Ultimately I decided that probably wasn’t quite the emotional outpouring the midwife was looking for when she asked the question of the group, so I gave the accepted answer of pain which allowed her to move seamlessly into her session on what marvellous drugs they have nowadays.
But the session did trigger a pitiful attack of the “why me’s?”. Because as I listened to how if you’re classed as low risk (I’m not) you can make use of the wonderful birthing pool (I can’t) and how you’ll focus on nothing but the contractions (great, but I don’t have that luxury, I need a spare braincell for the pancreas bit too) it did make me feel a touch bitter and twisted. This happens rarely, but hubby dealt admirably with his ranting wife when we got home and agreed that indeed life isn’t bloody fair. The why me’s are normally resolved by a bottle of red, but this time we had to settle for hot chocolate. Nowhere near as good, but it did the job. After a satisfying tantrum and a bit of a sulk I’ve stopped whinging and have got back to being grown up about the whole thing.
In more positive news, my diabetes team took me completely by surprise this week. I went to my usual appointment and was met by the consultant and the DSN who wanted to have a joint session with me. This is not normal. I braced myself. And they left me completely gobsmacked. They felt it was time for us to go through my diabetes plan for my birth, because they know I have strong views on how I run my diabetes and they want to make sure the whole team is briefed on that. How fabulous, a proactive care team with an understanding of what their patient needs.

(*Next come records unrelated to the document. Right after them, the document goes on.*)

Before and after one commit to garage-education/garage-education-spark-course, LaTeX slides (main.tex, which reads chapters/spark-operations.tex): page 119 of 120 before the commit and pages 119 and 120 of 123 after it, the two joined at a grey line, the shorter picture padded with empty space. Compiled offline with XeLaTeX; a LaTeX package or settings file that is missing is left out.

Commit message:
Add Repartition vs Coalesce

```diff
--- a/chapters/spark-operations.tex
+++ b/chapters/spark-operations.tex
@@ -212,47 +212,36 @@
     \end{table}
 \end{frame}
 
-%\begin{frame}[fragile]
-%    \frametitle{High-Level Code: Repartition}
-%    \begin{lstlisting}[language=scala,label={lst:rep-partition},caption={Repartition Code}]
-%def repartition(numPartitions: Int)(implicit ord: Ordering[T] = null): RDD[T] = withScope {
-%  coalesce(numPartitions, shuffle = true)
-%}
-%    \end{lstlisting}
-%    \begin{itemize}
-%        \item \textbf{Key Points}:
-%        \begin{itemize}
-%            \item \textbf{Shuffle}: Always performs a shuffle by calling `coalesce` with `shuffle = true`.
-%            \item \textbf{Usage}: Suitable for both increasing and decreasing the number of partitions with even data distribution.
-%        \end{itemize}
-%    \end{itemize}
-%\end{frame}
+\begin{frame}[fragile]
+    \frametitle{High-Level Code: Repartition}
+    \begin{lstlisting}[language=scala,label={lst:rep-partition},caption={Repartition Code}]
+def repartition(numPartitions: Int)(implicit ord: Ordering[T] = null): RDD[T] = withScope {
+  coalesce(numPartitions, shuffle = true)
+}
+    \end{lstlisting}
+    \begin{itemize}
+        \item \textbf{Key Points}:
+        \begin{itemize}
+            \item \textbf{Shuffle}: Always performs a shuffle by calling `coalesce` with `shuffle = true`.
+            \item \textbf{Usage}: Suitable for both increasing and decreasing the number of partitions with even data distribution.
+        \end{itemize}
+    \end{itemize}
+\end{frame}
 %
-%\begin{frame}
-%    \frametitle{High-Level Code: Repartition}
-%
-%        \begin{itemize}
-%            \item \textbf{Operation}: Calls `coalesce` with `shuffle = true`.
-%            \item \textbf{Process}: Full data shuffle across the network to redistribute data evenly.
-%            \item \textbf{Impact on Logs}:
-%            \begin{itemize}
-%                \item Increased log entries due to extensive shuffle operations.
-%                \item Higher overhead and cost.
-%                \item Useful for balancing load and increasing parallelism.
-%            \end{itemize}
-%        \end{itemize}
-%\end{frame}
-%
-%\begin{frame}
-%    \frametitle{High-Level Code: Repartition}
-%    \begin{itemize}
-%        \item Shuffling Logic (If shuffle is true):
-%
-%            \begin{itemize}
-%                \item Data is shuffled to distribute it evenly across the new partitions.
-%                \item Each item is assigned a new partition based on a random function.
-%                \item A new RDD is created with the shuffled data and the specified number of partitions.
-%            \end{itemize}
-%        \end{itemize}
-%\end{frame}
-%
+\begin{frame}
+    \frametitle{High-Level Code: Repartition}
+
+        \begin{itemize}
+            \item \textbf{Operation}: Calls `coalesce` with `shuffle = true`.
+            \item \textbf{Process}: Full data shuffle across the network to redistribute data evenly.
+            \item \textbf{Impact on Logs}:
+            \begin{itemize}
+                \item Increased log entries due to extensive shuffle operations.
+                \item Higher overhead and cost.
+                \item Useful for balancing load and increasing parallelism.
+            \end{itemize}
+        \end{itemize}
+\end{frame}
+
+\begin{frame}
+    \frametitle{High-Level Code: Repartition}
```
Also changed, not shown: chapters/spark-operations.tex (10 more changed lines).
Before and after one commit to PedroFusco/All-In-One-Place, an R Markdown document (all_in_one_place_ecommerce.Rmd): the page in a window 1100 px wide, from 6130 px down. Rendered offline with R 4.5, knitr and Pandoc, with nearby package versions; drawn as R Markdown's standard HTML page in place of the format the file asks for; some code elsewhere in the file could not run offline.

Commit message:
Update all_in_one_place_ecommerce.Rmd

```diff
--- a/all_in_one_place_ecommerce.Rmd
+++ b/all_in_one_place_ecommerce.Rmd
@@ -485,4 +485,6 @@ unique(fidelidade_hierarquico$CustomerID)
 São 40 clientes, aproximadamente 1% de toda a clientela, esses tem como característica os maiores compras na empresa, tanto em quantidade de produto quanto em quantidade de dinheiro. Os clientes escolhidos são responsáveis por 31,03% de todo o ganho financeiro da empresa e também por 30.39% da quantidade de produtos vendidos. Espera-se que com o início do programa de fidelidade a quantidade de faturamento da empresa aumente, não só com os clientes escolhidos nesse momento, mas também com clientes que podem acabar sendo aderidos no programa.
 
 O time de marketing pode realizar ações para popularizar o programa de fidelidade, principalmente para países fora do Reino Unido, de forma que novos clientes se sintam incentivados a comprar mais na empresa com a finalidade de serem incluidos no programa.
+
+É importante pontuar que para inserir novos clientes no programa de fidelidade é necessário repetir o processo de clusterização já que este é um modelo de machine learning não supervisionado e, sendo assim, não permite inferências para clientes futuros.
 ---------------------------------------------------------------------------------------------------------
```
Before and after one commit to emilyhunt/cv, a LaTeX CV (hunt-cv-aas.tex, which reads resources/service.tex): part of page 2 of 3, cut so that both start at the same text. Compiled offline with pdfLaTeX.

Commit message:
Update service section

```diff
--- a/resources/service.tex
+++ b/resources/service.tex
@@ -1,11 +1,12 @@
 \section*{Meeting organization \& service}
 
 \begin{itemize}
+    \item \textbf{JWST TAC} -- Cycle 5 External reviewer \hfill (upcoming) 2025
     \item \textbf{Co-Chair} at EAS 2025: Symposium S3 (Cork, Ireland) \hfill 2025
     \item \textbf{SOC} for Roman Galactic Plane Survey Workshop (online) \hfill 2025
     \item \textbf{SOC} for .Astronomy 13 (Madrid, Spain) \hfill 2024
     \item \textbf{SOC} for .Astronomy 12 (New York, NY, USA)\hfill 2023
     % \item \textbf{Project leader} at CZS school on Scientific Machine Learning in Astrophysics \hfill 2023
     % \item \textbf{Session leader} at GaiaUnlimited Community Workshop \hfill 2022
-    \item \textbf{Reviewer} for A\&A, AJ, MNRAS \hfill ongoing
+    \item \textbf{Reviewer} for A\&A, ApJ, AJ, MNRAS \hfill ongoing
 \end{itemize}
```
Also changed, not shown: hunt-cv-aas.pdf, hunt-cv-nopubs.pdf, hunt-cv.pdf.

And even better, their proposal was almost identical to what the husband and I had been developing in our own conversations – basically, we’ll handle the diabetes between us using my pump and CGM. And if we need additional help, we’ll ask for it, at which point they’ll move me on to a sliding scale. For a c-section, we’ll manage the diabetes if it’s done under epidural, but if they need to knock me out, the diabetes is all theirs.
I wrote up the plan, emailed it back to them and they’re going to brief the whole team involved. What a great example of personalised care, and an unexpected joy that we all agree on the same approach without the need for an argument. Happy days.